[[ DATASET EXCERPTS, beginning ]]

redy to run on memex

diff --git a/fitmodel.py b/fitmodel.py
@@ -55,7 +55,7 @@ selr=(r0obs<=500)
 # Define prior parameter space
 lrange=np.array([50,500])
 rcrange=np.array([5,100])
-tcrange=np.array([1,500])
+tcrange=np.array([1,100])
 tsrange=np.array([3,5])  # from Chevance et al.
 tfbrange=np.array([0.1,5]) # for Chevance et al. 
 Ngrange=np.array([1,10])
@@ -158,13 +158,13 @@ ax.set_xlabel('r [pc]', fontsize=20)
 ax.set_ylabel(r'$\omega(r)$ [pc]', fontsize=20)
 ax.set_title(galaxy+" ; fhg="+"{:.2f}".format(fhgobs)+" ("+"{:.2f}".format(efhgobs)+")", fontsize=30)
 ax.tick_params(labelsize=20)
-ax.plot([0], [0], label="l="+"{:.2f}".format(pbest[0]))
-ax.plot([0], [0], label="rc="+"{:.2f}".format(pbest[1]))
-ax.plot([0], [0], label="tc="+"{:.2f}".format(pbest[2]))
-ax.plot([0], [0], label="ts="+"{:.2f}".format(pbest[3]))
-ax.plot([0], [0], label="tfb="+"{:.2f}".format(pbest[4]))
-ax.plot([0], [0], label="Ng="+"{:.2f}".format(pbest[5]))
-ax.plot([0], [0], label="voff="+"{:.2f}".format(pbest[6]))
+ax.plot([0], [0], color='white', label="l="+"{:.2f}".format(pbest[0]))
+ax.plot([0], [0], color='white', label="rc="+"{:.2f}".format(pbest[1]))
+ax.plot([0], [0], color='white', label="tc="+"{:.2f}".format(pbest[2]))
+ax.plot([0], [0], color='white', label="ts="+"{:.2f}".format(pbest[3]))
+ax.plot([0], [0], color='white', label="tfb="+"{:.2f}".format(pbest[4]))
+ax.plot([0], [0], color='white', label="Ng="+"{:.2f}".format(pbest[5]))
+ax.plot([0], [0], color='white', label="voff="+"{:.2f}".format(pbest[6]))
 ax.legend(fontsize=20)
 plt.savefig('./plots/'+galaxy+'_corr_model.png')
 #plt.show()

[[ DATASET EXCERPTS, end ]]

### WORK TO COMPLETE
Lines with the word "fontsize" in them are the answer; report each one from the data.

### OUTPUT FOR THIS TASK
@@ -158,13 +158,13 @@ ax.set_xlabel('r [pc]', fontsize=20)
 ax.set_ylabel(r'$\omega(r)$ [pc]', fontsize=20)
 ax.set_title(galaxy+" ; fhg="+"{:.2f}".format(fhgobs)+" ("+"{:.2f}".format(efhgobs)+")", fontsize=30)
 ax.legend(fontsize=20)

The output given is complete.